▸ **Description of the task**
Go through the listing and return every line with "STATE" in it.

===============

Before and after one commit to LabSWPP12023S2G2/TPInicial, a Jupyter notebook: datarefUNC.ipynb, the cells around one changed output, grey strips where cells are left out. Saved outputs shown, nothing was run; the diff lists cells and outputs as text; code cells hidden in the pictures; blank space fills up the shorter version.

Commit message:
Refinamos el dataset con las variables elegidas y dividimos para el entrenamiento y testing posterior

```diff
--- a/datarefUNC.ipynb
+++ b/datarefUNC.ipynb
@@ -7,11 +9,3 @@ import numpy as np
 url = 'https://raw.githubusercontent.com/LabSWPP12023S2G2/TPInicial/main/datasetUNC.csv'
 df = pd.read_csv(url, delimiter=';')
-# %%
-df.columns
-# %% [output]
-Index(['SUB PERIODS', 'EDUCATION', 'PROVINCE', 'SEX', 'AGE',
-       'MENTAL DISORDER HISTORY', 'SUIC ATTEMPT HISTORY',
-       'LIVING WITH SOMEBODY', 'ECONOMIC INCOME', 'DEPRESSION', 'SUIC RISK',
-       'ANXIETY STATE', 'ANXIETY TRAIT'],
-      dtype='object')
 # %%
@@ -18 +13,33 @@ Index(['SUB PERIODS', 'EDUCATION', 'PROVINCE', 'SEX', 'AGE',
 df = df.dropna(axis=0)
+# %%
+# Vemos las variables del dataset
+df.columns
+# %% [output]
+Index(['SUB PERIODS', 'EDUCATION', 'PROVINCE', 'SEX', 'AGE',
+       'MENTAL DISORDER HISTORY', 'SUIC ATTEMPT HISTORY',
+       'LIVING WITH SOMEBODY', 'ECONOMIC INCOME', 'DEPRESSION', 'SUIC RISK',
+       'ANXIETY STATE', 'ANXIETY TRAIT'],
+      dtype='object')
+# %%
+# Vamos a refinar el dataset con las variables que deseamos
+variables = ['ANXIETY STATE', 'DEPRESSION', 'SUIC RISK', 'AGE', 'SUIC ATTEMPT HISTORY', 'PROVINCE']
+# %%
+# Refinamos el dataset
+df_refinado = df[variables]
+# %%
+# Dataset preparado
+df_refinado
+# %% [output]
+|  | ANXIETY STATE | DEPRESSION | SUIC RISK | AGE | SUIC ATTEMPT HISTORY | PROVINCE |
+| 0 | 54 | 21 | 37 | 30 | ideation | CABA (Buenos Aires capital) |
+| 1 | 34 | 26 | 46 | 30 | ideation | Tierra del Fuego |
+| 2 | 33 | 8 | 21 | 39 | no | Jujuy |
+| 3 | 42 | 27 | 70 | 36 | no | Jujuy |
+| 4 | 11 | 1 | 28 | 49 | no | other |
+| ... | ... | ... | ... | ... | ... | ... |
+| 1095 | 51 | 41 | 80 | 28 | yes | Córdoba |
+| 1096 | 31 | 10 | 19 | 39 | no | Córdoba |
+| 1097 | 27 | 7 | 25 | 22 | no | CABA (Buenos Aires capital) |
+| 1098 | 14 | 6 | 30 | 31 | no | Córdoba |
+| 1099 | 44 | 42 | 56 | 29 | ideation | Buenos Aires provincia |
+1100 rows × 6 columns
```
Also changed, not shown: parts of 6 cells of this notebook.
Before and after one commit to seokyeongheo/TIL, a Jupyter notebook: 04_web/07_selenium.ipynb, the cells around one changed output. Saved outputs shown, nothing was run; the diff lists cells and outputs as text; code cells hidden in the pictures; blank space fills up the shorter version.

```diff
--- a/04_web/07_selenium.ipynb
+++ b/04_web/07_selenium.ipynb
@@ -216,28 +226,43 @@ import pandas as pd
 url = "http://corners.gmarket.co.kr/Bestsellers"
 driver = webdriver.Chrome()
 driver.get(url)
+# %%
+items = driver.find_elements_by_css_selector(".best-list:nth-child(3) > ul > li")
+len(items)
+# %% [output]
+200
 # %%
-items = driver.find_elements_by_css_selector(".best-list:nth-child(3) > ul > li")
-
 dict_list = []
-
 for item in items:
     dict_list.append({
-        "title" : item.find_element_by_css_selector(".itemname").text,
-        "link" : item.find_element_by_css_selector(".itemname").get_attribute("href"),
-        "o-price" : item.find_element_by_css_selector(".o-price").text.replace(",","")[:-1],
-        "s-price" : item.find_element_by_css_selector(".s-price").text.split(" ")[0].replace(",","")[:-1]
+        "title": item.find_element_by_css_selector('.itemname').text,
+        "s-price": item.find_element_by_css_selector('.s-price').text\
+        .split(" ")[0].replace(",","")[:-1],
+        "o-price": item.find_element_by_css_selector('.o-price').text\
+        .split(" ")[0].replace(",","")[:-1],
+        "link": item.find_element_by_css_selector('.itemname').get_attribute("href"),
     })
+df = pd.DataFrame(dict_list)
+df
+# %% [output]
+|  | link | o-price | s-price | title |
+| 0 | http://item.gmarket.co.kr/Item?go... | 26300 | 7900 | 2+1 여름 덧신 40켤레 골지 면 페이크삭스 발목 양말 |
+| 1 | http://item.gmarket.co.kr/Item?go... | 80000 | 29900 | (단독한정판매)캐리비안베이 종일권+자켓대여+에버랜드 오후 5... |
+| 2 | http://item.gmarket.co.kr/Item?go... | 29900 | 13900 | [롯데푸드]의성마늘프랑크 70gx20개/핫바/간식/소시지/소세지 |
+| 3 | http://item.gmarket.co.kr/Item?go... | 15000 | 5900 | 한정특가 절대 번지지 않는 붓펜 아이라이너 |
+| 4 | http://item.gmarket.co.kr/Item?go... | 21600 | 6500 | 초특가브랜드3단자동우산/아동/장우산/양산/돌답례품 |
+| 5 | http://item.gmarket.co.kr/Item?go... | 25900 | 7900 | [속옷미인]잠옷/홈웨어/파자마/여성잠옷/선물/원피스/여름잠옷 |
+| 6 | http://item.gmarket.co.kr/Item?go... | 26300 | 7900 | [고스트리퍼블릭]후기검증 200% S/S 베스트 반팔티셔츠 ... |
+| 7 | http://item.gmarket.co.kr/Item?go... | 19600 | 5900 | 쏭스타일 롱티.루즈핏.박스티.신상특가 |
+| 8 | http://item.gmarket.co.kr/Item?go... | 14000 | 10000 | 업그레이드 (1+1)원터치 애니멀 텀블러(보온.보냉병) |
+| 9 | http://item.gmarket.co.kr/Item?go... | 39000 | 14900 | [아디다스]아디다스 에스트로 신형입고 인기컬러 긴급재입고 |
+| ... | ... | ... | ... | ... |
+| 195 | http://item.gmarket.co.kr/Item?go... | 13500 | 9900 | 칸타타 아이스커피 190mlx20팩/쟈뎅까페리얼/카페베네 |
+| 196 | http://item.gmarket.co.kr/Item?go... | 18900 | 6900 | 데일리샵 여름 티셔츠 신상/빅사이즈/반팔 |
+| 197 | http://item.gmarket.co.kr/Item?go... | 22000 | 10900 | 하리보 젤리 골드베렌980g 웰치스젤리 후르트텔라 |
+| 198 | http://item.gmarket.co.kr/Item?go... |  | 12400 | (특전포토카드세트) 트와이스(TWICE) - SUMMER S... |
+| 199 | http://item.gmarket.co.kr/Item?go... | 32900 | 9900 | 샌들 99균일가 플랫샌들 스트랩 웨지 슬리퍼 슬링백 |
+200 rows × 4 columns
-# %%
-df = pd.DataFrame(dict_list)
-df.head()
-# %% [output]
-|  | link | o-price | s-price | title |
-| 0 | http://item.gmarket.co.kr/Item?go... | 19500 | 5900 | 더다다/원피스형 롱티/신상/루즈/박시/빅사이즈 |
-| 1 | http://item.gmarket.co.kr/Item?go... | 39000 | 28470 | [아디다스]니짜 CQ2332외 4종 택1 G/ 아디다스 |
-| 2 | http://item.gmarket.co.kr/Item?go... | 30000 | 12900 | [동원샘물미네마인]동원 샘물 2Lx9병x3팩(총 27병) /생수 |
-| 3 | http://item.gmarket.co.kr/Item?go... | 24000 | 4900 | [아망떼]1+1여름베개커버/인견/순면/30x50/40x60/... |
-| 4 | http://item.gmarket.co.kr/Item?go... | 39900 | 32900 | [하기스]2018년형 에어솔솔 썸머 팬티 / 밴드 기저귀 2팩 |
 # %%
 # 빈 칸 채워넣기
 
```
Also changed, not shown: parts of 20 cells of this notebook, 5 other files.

===============

▸ **Reply to the exercise**
-       'ANXIETY STATE', 'ANXIETY TRAIT'],
+       'ANXIETY STATE', 'ANXIETY TRAIT'],
+variables = ['ANXIETY STATE', 'DEPRESSION', 'SUIC RISK', 'AGE', 'SUIC ATTEMPT HISTORY', 'PROVINCE']
+|  | ANXIETY STATE | DEPRESSION | SUIC RISK | AGE | SUIC ATTEMPT HISTORY | PROVINCE |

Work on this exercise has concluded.